▸ **WORK TO COMPLETE**
Would you please reproduce all the entries exactly, leaving the pictures out?

[Web interface edit records]
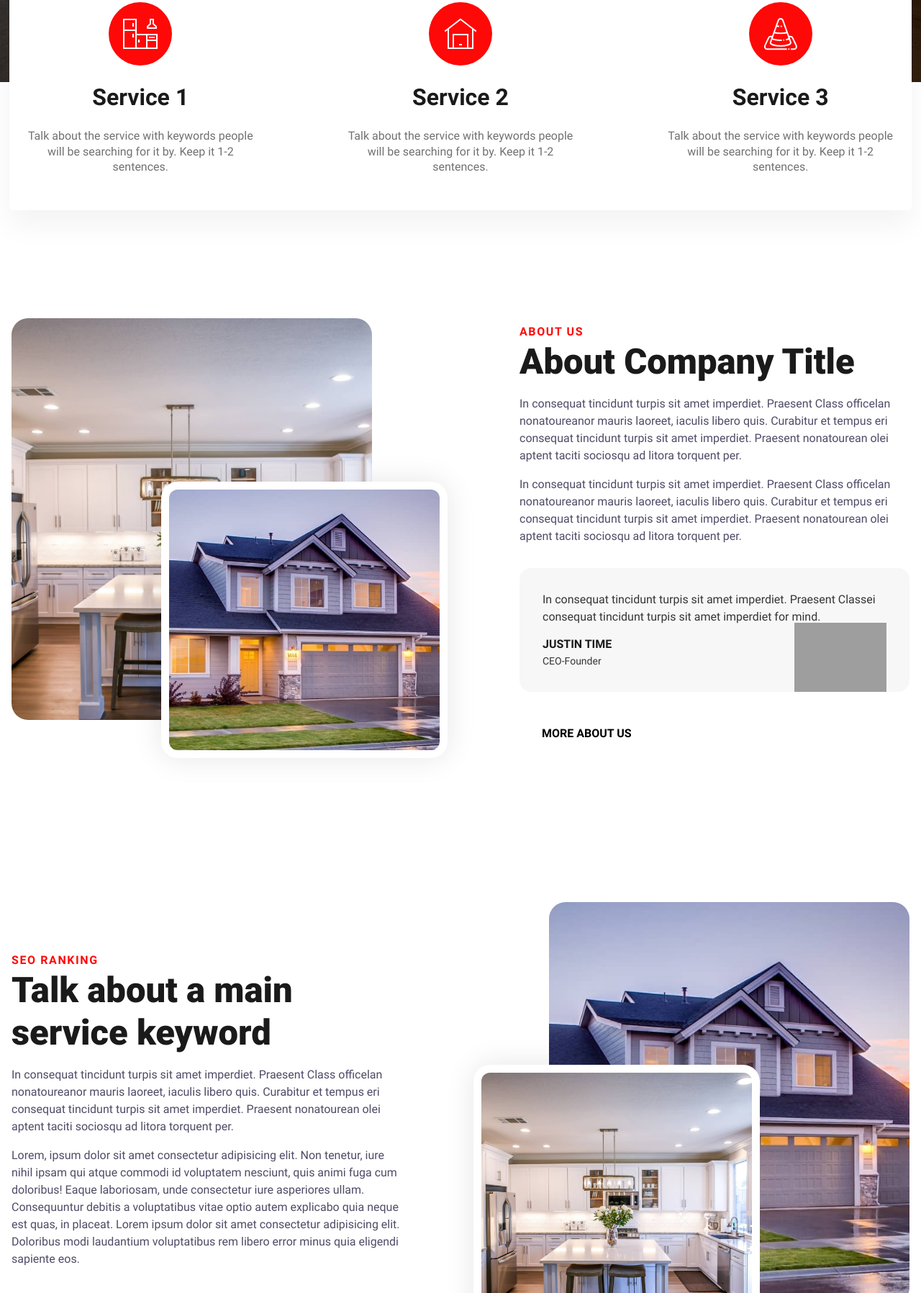
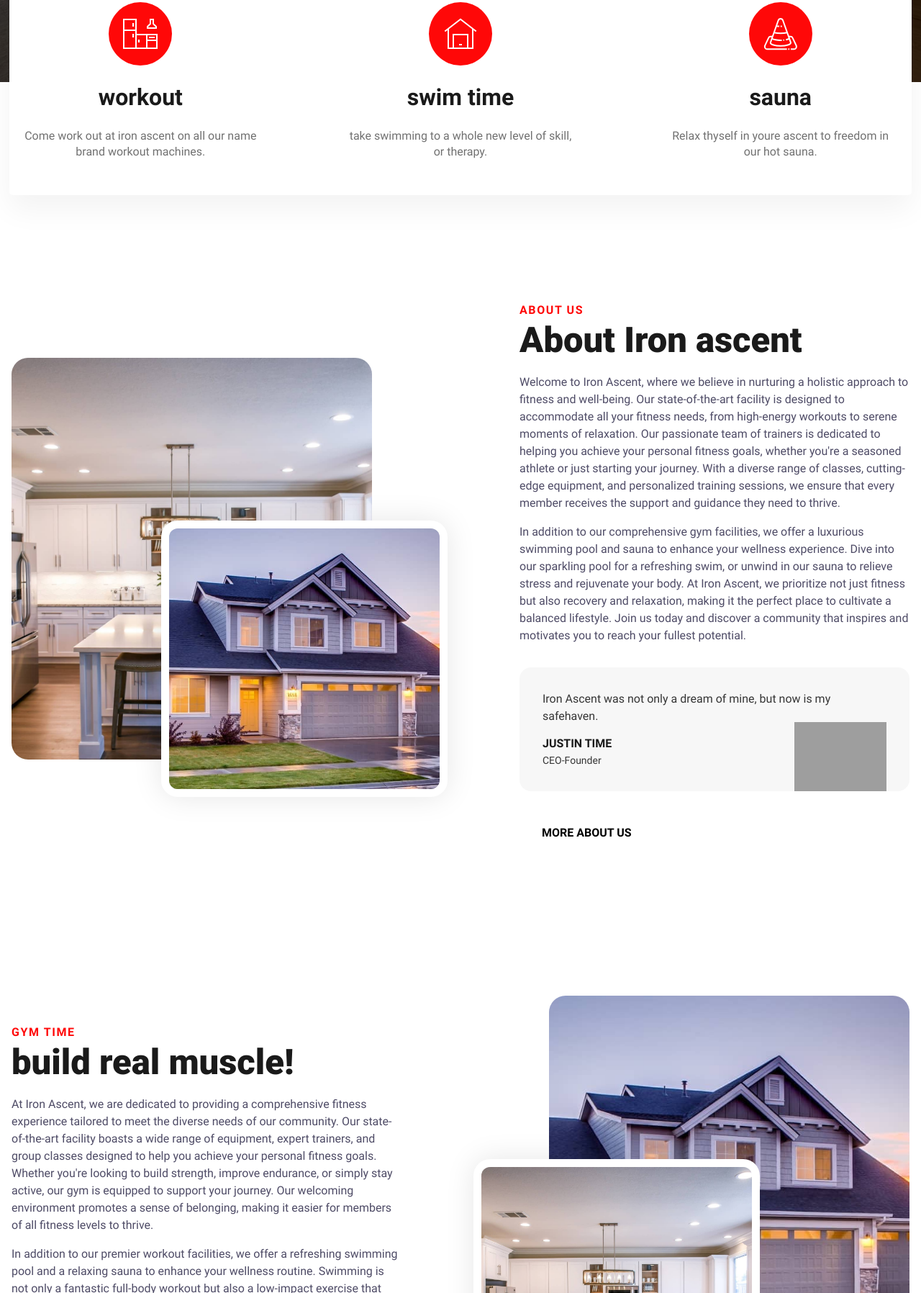
Before and after one commit to BrennenHammer/iron-ascent, an Eleventy site: page src/index.html in a window 1280 px wide. Shown: the part 1004-2800 px from the top of the page at 72% size. Built offline with nearby package versions, Linux system fonts and the light colour scheme; Eleventy itself is replaced by a stand-in of ours; files that its build step writes are made by us from their sources; grey boxes are pictures that could not be loaded.

Commit message:
new build content for every page

```diff
--- a/src/_includes/components/cta.html
+++ b/src/_includes/components/cta.html
@@ -5,14 +5,12 @@
 <section id="cta">
     <div class="container">
         <h2 class="title">
-            Get It Done
+            Get youre life on to
             <br />
-            With Us Today
+            its next chapter
         </h2>
         <p>
-            Say something catchy, informative, and encouraging to click the
-            button to go to the contact page. I like to add these to the bottom
-            of all pages.
+          Contact us today to see our memberships and offers. we hope to see you build something great.
         </p>
         <a href="/contact" class="cs-button-solid">Get an Estimate Now</a>
     </div>
--- a/src/_includes/components/footer.html
+++ b/src/_includes/components/footer.html
@@ -14,10 +14,7 @@
                     width="264"
                     height="78"
             /></a>
-            <p>
-                Extra content if you need it, if not you can delete this whole p
-                tag. I usually do.
-            </p>
+
         </div>
         <div class="right-section">
             <div class="lists">
@@ -43,10 +40,10 @@
                     <li>
                         <h2>Services</h2>
                     </li>
-                    <li>Service1</li>
-                    <li>Service2</li>
-                    <li>Service4</li>
-                    <li>Service5</li>
+                    <li>workout machines</li>
+                    <li>pool</li>
+                    <li>sauna</li>
+                    <li>gym memberships</li>
                 </ul>
                 <ul>
                     <li>
--- a/src/assets/sass/root.scss
+++ b/src/assets/sass/root.scss
@@ -80,7 +80,7 @@
         text-align: center;
 
         &:hover {
-            color: #fff;
+            color: #b02828;
             &:before {
                 width: 100%;
             }
--- a/src/index.html
+++ b/src/index.html
@@ -141,10 +141,9 @@ eleventyNavigation:
                     height="48"
                 />
             </picture>
-            <h2>Service 1</h2>
+            <h2>workout</h2>
             <p>
-                Talk about the service with keywords people will be searching
-                for it by. Keep it 1-2 sentences.
+               Come work out at iron ascent on all our name brand workout machines.
             </p>
         </div>
         <div class="card">
@@ -158,10 +157,9 @@ eleventyNavigation:
                     height="48"
                 />
             </picture>
-            <h2>Service 2</h2>
+            <h2>swim time</h2>
             <p>
-                Talk about the service with keywords people will be searching
-                for it by. Keep it 1-2 sentences.
+                take swimming to a whole new level of skill, or therapy.
             </p>
         </div>
         <div class="card">
@@ -175,10 +173,9 @@ eleventyNavigation:
                     height="48"
                 />
             </picture>
-            <h2>Service 3</h2>
+            <h2>sauna</h2>
             <p>
-                Talk about the service with keywords people will be searching
-                for it by. Keep it 1-2 sentences.
+                Relax thyself in youre ascent to freedom in our hot sauna.
             </p>
         </div>
     </section>
@@ -233,26 +230,16 @@ eleventyNavigation:
             <!-- Right Content Section-->
             <div class="cs-right">
                 <span class="cs-topper">About Us</span>
-                <h2 class="cs-title">About Company Title</h2>
+                <h2 class="cs-title">About Iron ascent</h2>
                 <p class="cs-text">
-                    In consequat tincidunt turpis sit amet imperdiet. Praesent
-                    Class officelan nonatoureanor mauris laoreet, iaculis libero
-                    quis. Curabitur et tempus eri consequat tincidunt turpis sit
-                    amet imperdiet. Praesent nonatourean olei aptent taciti
-                    sociosqu ad litora torquent per.
+                    Welcome to Iron Ascent, where we believe in nurturing a holistic approach to fitness and well-being. Our state-of-the-art facility is designed to accommodate all your fitness needs, from high-energy workouts to serene moments of relaxation. Our passionate team of trainers is dedicated to helping you achieve your personal fitness goals, whether you're a seasoned athlete or just starting your journey. With a diverse range of classes, cutting-edge equipment, and personalized training sessions, we ensure that every member receives the support and guidance they need to thrive.
                 </p>
                 <p class="cs-text">
-                    In consequat tincidunt turpis sit amet imperdiet. Praesent
-                    Class officelan nonatoureanor mauris laoreet, iaculis libero
-                    quis. Curabitur et tempus eri consequat tincidunt turpis sit
-                    amet imperdiet. Praesent nonatourean olei aptent taciti
-                    sociosqu ad litora torquent per.
+                    In addition to our comprehensive gym facilities, we offer a luxurious swimming pool and sauna to enhance your wellness experience. Dive into our sparkling pool for a refreshing swim, or unwind in our sauna to relieve stress and rejuvenate your body. At Iron Ascent, we prioritize not just fitness but also recovery and relaxation, making it the perfect place to cultivate a balanced lifestyle. Join us today and discover a community that inspires and motivates you to reach your fullest potential.
                 </p>
                 <div class="cs-flex-group">
                     <p class="cs-flex-p">
-                        In consequat tincidunt turpis sit amet imperdiet.
-                        Praesent Classei consequat tincidunt turpis sit amet
-                        imperdiet for mind.
+                        Iron Ascent was not only a dream of mine, but now is my safehaven.
                     </p>
                     <span class="cs-name">Justin Time</span>
                     <span class="cs-job">CEO-Founder</span>
@@ -320,26 +307,13 @@ eleventyNavigation:
             </div>
             <!-- Right Content Section-->
             <div class="cs-right">
-                <span class="cs-topper">SEO Ranking</span>
-                <h2 class="cs-title">Talk about a main service keyword</h2>
+                <span class="cs-topper">gym time</span>
+                <h2 class="cs-title">build real muscle!</h2>
                 <p class="cs-text">
-                    In consequat tincidunt turpis sit amet imperdiet. Praesent
-                    Class officelan nonatoureanor mauris laoreet, iaculis libero
-                    quis. Curabitur et tempus eri consequat tincidunt turpis sit
-                    amet imperdiet. Praesent nonatourean olei aptent taciti
-                    sociosqu ad litora torquent per.
+                    At Iron Ascent, we are dedicated to providing a comprehensive fitness experience tailored to meet the diverse needs of our community. Our state-of-the-art facility boasts a wide range of equipment, expert trainers, and group classes designed to help you achieve your personal fitness goals. Whether you're looking to build strength, improve endurance, or simply stay active, our gym is equipped to support your journey. Our welcoming environment promotes a sense of belonging, making it easier for members of all fitness levels to thrive.
                 </p>
                 <p class="cs-text">
-                    Lorem, ipsum dolor sit amet consectetur adipisicing elit.
-                    Non tenetur, iure nihil ipsam qui atque commodi id
-                    voluptatem nesciunt, quis animi fuga cum doloribus! Eaque
-                    laboriosam, unde consectetur iure asperiores ullam.
-                    Consequuntur debitis a voluptatibus vitae optio autem
-                    explicabo quia neque est quas, in placeat. Lorem ipsum dolor
-                    sit amet consectetur adipisicing elit. Doloribus modi
-                    laudantium voluptatibus rem libero error minus quia eligendi
-                    sapiente eos.
-                </p>
+                    In addition to our premier workout facilities, we offer a refreshing swimming pool and a relaxing sauna to enhance your wellness routine. Swimming is not only a fantastic full-body workout but also a low-impact exercise that can benefit individuals of all ages. After a challenging workout or swim, unwind in our sauna, where you can rejuvenate your muscles and promote relaxation. At Iron Ascent, we believe in a holistic approach to fitness, ensuring that our members have access to everything they need for a balanced and healthy lifestyle. Join us today and experience the difference!
             </div>
         </div>
     </section>
@@ -350,9 +324,9 @@ eleventyNavigation:
 
     <section id="gallery">
         <div class="cs-container">
-            <span class="cs-topper">Our Portfolio</span>
+            <span class="cs-topper">Our Gallery</span>
             <h2 class="cs-title">
-                Et orci volutpat, back up generator installations
+                Here is a look at our gallery
             </h2>
             <div class="cs-image-group">
                 <!-- Row 1-->
```
Also changed, not shown: src/assets/css/root.css.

▸ **ANSWER TO THIS TASK**
Before and after one commit to BrennenHammer/iron-ascent, an Eleventy site: page src/index.html in a window 1280 px wide. Shown: the part 1004-2800 px from the top of the page at 72% size. Built offline with nearby package versions, Linux system fonts and the light colour scheme; Eleventy itself is replaced by a stand-in of ours; files that its build step writes are made by us from their sources; grey boxes are pictures that could not be loaded.

Commit message:
new build content for every page

```diff
--- a/src/_includes/components/cta.html
+++ b/src/_includes/components/cta.html
@@ -5,14 +5,12 @@
 <section id="cta">
     <div class="container">
         <h2 class="title">
-            Get It Done
+            Get youre life on to
             <br />
-            With Us Today
+            its next chapter
         </h2>
         <p>
-            Say something catchy, informative, and encouraging to click the
-            button to go to the contact page. I like to add these to the bottom
-            of all pages.
+          Contact us today to see our memberships and offers. we hope to see you build something great.
         </p>
         <a href="/contact" class="cs-button-solid">Get an Estimate Now</a>
     </div>
--- a/src/_includes/components/footer.html
+++ b/src/_includes/components/footer.html
@@ -14,10 +14,7 @@
                     width="264"
                     height="78"
             /></a>
-            <p>
-                Extra content if you need it, if not you can delete this whole p
-                tag. I usually do.
-            </p>
+
         </div>
         <div class="right-section">
             <div class="lists">
@@ -43,10 +40,10 @@
                     <li>
                         <h2>Services</h2>
                     </li>
-                    <li>Service1</li>
-                    <li>Service2</li>
-                    <li>Service4</li>
-                    <li>Service5</li>
+                    <li>workout machines</li>
+                    <li>pool</li>
+                    <li>sauna</li>
+                    <li>gym memberships</li>
                 </ul>
                 <ul>
                     <li>
--- a/src/assets/sass/root.scss
+++ b/src/assets/sass/root.scss
@@ -80,7 +80,7 @@
         text-align: center;
 
         &:hover {
-            color: #fff;
+            color: #b02828;
             &:before {
                 width: 100%;
             }
--- a/src/index.html
+++ b/src/index.html
@@ -141,10 +141,9 @@ eleventyNavigation:
                     height="48"
                 />
             </picture>
-            <h2>Service 1</h2>
+            <h2>workout</h2>
             <p>
-                Talk about the service with keywords people will be searching
-                for it by. Keep it 1-2 sentences.
+               Come work out at iron ascent on all our name brand workout machines.
             </p>
         </div>
         <div class="card">
@@ -158,10 +157,9 @@ eleventyNavigation:
                     height="48"
                 />
             </picture>
-            <h2>Service 2</h2>
+            <h2>swim time</h2>
             <p>
-                Talk about the service with keywords people will be searching
-                for it by. Keep it 1-2 sentences.
+                take swimming to a whole new level of skill, or therapy.
             </p>
         </div>
         <div class="card">
@@ -175,10 +173,9 @@ eleventyNavigation:
                     height="48"
                 />
             </picture>
-            <h2>Service 3</h2>
+            <h2>sauna</h2>
             <p>
-                Talk about the service with keywords people will be searching
-                for it by. Keep it 1-2 sentences.
+                Relax thyself in youre ascent to freedom in our hot sauna.
             </p>
         </div>
     </section>
@@ -233,26 +230,16 @@ eleventyNavigation:
             <!-- Right Content Section-->
             <div class="cs-right">
                 <span class="cs-topper">About Us</span>
-                <h2 class="cs-title">About Company Title</h2>
+                <h2 class="cs-title">About Iron ascent</h2>
                 <p class="cs-text">
-                    In consequat tincidunt turpis sit amet imperdiet. Praesent
-                    Class officelan nonatoureanor mauris laoreet, iaculis libero
-                    quis. Curabitur et tempus eri consequat tincidunt turpis sit
-                    amet imperdiet. Praesent nonatourean olei aptent taciti
-                    sociosqu ad litora torquent per.
+                    Welcome to Iron Ascent, where we believe in nurturing a holistic approach to fitness and well-being. Our state-of-the-art facility is designed to accommodate all your fitness needs, from high-energy workouts to serene moments of relaxation. Our passionate team of trainers is dedicated to helping you achieve your personal fitness goals, whether you're a seasoned athlete or just starting your journey. With a diverse range of classes, cutting-edge equipment, and personalized training sessions, we ensure that every member receives the support and guidance they need to thrive.
                 </p>
                 <p class="cs-text">
-                    In consequat tincidunt turpis sit amet imperdiet. Praesent
-                    Class officelan nonatoureanor mauris laoreet, iaculis libero
-                    quis. Curabitur et tempus eri consequat tincidunt turpis sit
-                    amet imperdiet. Praesent nonatourean olei aptent taciti
-                    sociosqu ad litora torquent per.
+                    In addition to our comprehensive gym facilities, we offer a luxurious swimming pool and sauna to enhance your wellness experience. Dive into our sparkling pool for a refreshing swim, or unwind in our sauna to relieve stress and rejuvenate your body. At Iron Ascent, we prioritize not just fitness but also recovery and relaxation, making it the perfect place to cultivate a balanced lifestyle. Join us today and discover a community that inspires and motivates you to reach your fullest potential.
                 </p>
                 <div class="cs-flex-group">
                     <p class="cs-flex-p">
-                        In consequat tincidunt turpis sit amet imperdiet.
-                        Praesent Classei consequat tincidunt turpis sit amet
-                        imperdiet for mind.
+                        Iron Ascent was not only a dream of mine, but now is my safehaven.
                     </p>
                     <span class="cs-name">Justin Time</span>
                     <span class="cs-job">CEO-Founder</span>
@@ -320,26 +307,13 @@ eleventyNavigation:
             </div>
             <!-- Right Content Section-->
             <div class="cs-right">
-                <span class="cs-topper">SEO Ranking</span>
-                <h2 class="cs-title">Talk about a main service keyword</h2>
+                <span class="cs-topper">gym time</span>
+                <h2 class="cs-title">build real muscle!</h2>
                 <p class="cs-text">
-                    In consequat tincidunt turpis sit amet imperdiet. Praesent
-                    Class officelan nonatoureanor mauris laoreet, iaculis libero
-                    quis. Curabitur et tempus eri consequat tincidunt turpis sit
-                    amet imperdiet. Praesent nonatourean olei aptent taciti
-                    sociosqu ad litora torquent per.
+                    At Iron Ascent, we are dedicated to providing a comprehensive fitness experience tailored to meet the diverse needs of our community. Our state-of-the-art facility boasts a wide range of equipment, expert trainers, and group classes designed to help you achieve your personal fitness goals. Whether you're looking to build strength, improve endurance, or simply stay active, our gym is equipped to support your journey. Our welcoming environment promotes a sense of belonging, making it easier for members of all fitness levels to thrive.
                 </p>
                 <p class="cs-text">
-                    Lorem, ipsum dolor sit amet consectetur adipisicing elit.
-                    Non tenetur, iure nihil ipsam qui atque commodi id
-                    voluptatem nesciunt, quis animi fuga cum doloribus! Eaque
-                    laboriosam, unde consectetur iure asperiores ullam.
-                    Consequuntur debitis a voluptatibus vitae optio autem
-                    explicabo quia neque est quas, in placeat. Lorem ipsum dolor
-                    sit amet consectetur adipisicing elit. Doloribus modi
-                    laudantium voluptatibus rem libero error minus quia eligendi
-                    sapiente eos.
-                </p>
+                    In addition to our premier workout facilities, we offer a refreshing swimming pool and a relaxing sauna to enhance your wellness routine. Swimming is not only a fantastic full-body workout but also a low-impact exercise that can benefit individuals of all ages. After a challenging workout or swim, unwind in our sauna, where you can rejuvenate your muscles and promote relaxation. At Iron Ascent, we believe in a holistic approach to fitness, ensuring that our members have access to everything they need for a balanced and healthy lifestyle. Join us today and experience the difference!
             </div>
         </div>
     </section>
@@ -350,9 +324,9 @@ eleventyNavigation:
 
     <section id="gallery">
         <div class="cs-container">
-            <span class="cs-topper">Our Portfolio</span>
+            <span class="cs-topper">Our Gallery</span>
             <h2 class="cs-title">
-                Et orci volutpat, back up generator installations
+                Here is a look at our gallery
             </h2>
             <div class="cs-image-group">
                 <!-- Row 1-->
```
Also changed, not shown: src/assets/css/root.css.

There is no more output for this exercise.